Back in 1998, John recognised that sustainable tourism might be an impossible dream and argued that polarising tourism into ‘good’ and ‘bad’, often based on little more than prejudice, was unhelpful. John brought to his academic work experience in a local authority DMO and as a local councillor. He understood that tourism management is inherently political, that the powerful in any particular place will shape the policy to their advantage and that communities are rarely homogenous, rarely do we all want the same thing or even mean the same thing by sustainable, a chameleon word.
Several years later, when I began to research and teach tourism and read John’s Chapter 4, “Towards a New Approach to Sustainable Tourism Management”, I recognised the depth of his understanding, evident in the research agenda he laid out, much of it uncompleted.
Therefore, it was no surprise that John has now written a trenchant 20,000-word critique, and the Responsible Tourism Partnership is delighted to have published it. It is freely available to anyone who wishes to understand why sustainable tourism has failed to deliver. There are exceptions, in alphabetical order, Amsterdam, Barcelona, Kerala and Madhya Pradesh in India. It is no accident that three of these have adopted Responsible Tourism. In 1998 John suggested in his chapter on the future that tourism could be made more sustainable only if the idea of sustainable development was taken more seriously, it hasn’t been, and if there was “a further growth of interest in ethical issues, and socially responsible management generally. (p:359) In Amsterdam, Barcelona, Kerala and Madhya Pradesh, commitment to take responsibility, to take action, has bourne fruit.

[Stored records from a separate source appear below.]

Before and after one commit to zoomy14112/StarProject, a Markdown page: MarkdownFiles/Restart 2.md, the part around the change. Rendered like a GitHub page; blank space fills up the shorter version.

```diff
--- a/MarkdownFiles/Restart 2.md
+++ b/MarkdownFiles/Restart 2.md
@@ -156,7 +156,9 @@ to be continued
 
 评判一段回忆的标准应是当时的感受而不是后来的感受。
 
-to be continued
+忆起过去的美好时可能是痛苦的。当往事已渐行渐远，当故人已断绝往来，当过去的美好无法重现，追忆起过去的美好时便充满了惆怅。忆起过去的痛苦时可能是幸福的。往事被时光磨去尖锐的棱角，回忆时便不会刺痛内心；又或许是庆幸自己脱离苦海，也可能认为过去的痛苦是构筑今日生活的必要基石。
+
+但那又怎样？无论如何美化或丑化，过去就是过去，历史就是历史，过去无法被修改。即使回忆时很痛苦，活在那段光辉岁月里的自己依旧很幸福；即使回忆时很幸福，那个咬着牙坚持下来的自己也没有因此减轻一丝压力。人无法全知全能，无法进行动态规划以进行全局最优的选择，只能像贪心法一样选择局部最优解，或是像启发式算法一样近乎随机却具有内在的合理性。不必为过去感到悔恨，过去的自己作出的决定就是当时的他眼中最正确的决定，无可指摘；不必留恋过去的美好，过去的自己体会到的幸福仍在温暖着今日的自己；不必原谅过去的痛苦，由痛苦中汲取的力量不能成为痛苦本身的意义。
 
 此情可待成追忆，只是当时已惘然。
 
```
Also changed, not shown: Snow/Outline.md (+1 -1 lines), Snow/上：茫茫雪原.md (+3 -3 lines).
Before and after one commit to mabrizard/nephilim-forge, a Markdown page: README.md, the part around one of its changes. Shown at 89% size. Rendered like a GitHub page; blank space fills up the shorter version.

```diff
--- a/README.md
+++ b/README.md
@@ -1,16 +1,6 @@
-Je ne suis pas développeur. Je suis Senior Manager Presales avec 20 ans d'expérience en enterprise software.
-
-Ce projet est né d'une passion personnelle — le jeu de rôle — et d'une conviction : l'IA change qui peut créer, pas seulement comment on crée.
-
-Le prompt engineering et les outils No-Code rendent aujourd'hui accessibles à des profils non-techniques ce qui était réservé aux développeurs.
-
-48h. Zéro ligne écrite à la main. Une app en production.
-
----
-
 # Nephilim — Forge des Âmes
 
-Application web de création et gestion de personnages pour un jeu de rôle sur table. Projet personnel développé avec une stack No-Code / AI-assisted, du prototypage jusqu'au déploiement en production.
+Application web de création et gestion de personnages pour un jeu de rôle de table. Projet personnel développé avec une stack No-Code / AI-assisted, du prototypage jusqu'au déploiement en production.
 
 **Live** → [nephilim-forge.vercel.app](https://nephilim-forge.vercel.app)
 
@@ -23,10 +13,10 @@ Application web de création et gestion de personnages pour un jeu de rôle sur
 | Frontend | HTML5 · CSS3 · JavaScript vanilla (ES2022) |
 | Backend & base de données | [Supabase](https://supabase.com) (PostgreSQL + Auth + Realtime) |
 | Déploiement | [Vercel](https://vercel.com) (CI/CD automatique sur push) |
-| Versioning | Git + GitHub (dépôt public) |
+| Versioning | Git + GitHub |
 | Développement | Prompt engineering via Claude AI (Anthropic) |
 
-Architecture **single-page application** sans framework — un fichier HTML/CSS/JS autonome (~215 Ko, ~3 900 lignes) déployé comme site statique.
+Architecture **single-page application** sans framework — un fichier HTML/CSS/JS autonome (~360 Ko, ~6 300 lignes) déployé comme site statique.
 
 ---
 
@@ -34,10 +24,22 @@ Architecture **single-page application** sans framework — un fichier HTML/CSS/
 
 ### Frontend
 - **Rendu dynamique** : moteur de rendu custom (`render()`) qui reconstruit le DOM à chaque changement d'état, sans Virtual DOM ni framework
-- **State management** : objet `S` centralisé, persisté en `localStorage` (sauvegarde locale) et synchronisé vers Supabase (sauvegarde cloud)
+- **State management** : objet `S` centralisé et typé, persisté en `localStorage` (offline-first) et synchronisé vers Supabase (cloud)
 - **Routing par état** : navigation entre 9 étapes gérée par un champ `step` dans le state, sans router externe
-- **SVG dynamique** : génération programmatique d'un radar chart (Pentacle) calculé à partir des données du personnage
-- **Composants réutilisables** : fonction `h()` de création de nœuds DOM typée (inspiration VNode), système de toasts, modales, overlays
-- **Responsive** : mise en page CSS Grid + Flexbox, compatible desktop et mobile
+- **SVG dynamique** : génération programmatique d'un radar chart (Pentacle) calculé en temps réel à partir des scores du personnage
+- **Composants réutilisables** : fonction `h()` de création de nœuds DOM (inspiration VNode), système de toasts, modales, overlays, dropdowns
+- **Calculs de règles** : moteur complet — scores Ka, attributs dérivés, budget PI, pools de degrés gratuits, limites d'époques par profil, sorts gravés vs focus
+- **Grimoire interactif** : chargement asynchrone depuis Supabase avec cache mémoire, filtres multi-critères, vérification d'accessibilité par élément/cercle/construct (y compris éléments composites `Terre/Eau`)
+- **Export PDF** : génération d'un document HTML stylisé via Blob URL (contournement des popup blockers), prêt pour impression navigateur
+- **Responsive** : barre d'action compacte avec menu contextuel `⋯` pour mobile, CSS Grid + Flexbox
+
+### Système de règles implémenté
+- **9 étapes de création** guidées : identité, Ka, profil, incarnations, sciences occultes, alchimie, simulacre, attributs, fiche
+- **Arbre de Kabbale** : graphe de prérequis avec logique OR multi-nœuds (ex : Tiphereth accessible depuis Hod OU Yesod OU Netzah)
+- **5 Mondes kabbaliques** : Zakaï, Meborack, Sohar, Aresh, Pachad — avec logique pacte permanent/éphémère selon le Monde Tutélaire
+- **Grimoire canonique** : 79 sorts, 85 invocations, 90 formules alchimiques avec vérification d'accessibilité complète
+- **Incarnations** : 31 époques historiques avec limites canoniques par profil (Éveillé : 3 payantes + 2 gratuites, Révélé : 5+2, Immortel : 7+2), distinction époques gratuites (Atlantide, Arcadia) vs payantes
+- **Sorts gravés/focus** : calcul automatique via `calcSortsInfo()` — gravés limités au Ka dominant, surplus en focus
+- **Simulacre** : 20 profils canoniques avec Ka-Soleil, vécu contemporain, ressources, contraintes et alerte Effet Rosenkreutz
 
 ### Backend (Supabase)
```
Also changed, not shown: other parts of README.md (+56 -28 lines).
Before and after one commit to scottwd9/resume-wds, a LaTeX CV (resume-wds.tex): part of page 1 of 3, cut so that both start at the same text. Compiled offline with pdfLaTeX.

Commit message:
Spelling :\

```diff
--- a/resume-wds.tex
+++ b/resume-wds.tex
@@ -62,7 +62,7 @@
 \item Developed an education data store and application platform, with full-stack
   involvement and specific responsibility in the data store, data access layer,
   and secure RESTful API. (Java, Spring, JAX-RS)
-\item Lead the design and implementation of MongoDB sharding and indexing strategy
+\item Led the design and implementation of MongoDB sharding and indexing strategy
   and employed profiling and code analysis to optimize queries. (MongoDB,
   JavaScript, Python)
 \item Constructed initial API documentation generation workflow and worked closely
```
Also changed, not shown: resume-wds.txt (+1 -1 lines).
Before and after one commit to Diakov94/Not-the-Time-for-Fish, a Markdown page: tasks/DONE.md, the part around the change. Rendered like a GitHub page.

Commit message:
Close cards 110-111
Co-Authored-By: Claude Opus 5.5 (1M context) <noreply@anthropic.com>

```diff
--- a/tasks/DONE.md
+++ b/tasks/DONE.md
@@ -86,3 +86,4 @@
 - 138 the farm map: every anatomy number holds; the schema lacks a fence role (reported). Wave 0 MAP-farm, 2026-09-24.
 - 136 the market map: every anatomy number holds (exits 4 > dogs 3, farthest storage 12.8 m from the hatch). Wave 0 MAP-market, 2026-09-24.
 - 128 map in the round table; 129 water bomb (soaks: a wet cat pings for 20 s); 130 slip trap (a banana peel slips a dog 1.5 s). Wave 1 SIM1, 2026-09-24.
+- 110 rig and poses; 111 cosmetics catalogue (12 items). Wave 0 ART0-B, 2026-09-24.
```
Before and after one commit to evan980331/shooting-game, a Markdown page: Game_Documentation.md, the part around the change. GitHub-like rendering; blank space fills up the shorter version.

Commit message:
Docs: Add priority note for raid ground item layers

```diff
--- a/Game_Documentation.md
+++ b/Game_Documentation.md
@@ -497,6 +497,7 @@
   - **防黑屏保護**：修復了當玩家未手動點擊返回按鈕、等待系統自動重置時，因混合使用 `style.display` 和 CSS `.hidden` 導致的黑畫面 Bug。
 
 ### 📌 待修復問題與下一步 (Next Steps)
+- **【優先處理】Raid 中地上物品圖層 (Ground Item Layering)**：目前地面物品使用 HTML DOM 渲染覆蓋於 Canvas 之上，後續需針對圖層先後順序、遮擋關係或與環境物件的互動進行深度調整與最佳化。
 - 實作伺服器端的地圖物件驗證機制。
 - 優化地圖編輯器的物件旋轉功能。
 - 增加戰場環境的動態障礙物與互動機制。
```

In “Why Sustainable Tourism Failed“, John identifies three main flaws in sustainable tourism:
1. Placing too much faith in national governments and supra-governmental organisations
“In reality, and not at all surprisingly, politicians whose decisions tend to be based on short-term thinking and focused on the date of the next election have been reluctant to implement unpopular actions aimed at achieving long-term goals that might cost them votes in the short-term.
The other problem with relying … on supra-governmental bodies such as the United Nations and the European Union to implement sustainability is that such organisations work on the principle of the ‘lowest common denominator’. In other words, any policy declaration normally needs to be supported by every member government which means that often documents have to be ‘watered down’ and huge compromises made to get every government on board. That often leads to documents which are vague and lacking in concrete actions or definite timescales which is the opposite of what is required given the climate crisis as well as some of the other urgent challenges we face in the tourism sector.”
2. Seeing sustainable tourism as a technocratic challenge rather than a political issue
“… the failure to recognise that it is an inherently political issue as it is about the distribution of resources and costs and benefits, in which some gain and others lose is most disappointing.”
3. Seeing Sustainable tourism as a destination rather than a journey
“This idea of sustainable tourism as a destination rather than a journey … seems naïve given that the world is constantly changing… The highly influential Brundtland report, ‘Our Common Future’  … “made little or no mention of either climate change or tourism. At that time the threat of climate change was not really recognised or understood while the tourism industry was not thought important enough to be discussed in relation to sustainable development.”